PowerPlay is a system that enables applications to communicate with each other and with their graphics hardware, such that graphics applications can manage GPU-intensive tasks more efficiently and safely.
AMD will also release its next-gen graphics products, Radeon RX 580 and Radeon RX 570, which can support more than two GPUs simultaneously.
AMD released the Radeon RX 480 in November, which launched a number of new features.
These included the Radeon™ Vega 64, which was based on a new Graphics Core Processor family.
AMD also released the AMD Radeon Pro Vega 64 and Radeon Pro Pro Vega 56 GPUs.
The Radeon RX 500 series, which includes the Radeon Pro 500 and Radeon Vega 500, is aimed at enthusiasts and professional users.
NVIDIA’s first-generation GPU architecture, Maxwell, was designed to run next-to-no-cost compute workloads on consumer graphics cards.
Maxwell also provided more memory bandwidth for applications.
The GPU stack on the Radeon Vega 64 features two new compute cores, the “Vega 64” core and “Vesa 64” cores.
The Vega 64 core is a dual-core part that can run parallel compute workload and will support multiple compute units at the same time.

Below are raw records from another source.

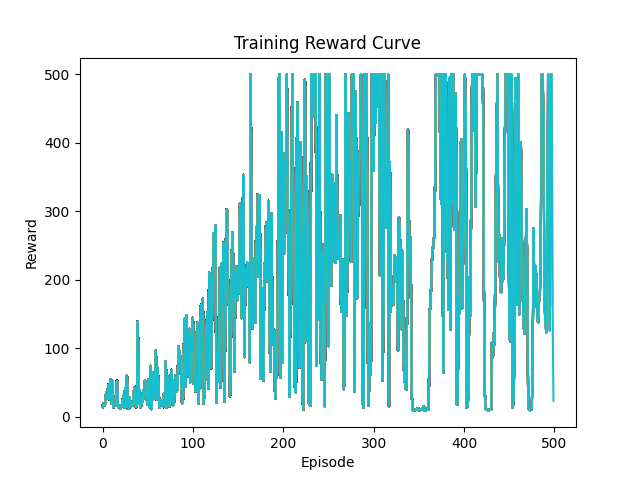
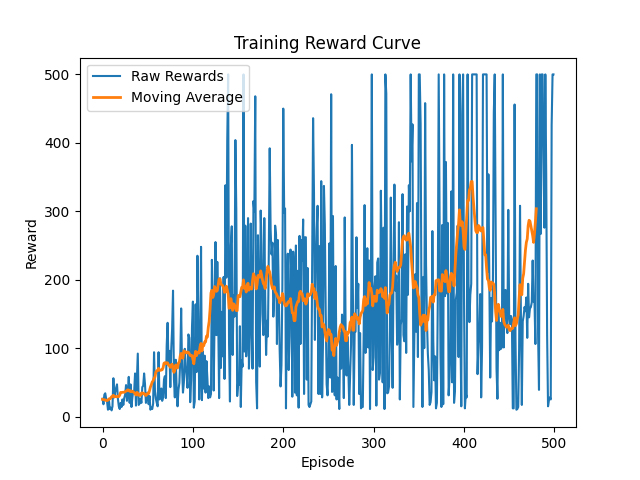
Added moving average visualization for training performance

diff --git a/train.py b/train.py
@@ -30,6 +30,9 @@ epsilon_min = 0.01
 
 rewards = []
 
+def moving_average(data, window_size=20):
+    return np.convolve(data, np.ones(window_size)/window_size, mode='valid')
+
 for episode in range(episodes):
 
     state, _ = env.reset()
@@ -84,10 +87,16 @@ for episode in range(episodes):
 
     print(f"Episode {episode}, Reward: {total_reward}")
 
-    plt.plot(rewards)
+plt.plot(rewards, label="Raw Rewards")
+
+ma_rewards = moving_average(rewards)
+plt.plot(range(len(ma_rewards)), ma_rewards, label="Moving Average", linewidth=2)
+
 plt.xlabel("Episode")
 plt.ylabel("Reward")
 plt.title("Training Reward Curve")
+
+plt.legend()
 
 plt.savefig("training_results.png")
 torch.save(model.state_dict(), "dqn_cartpole.pth")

The “Vesa 64” is a two-core CPU core that can support a wider variety of compute workload on the Vega GPU.
AMD says the Vega 56 will be capable of up to 10 compute cores per GPU.
NVIDIA says the first Radeon Vega GPUs will support up to 64 compute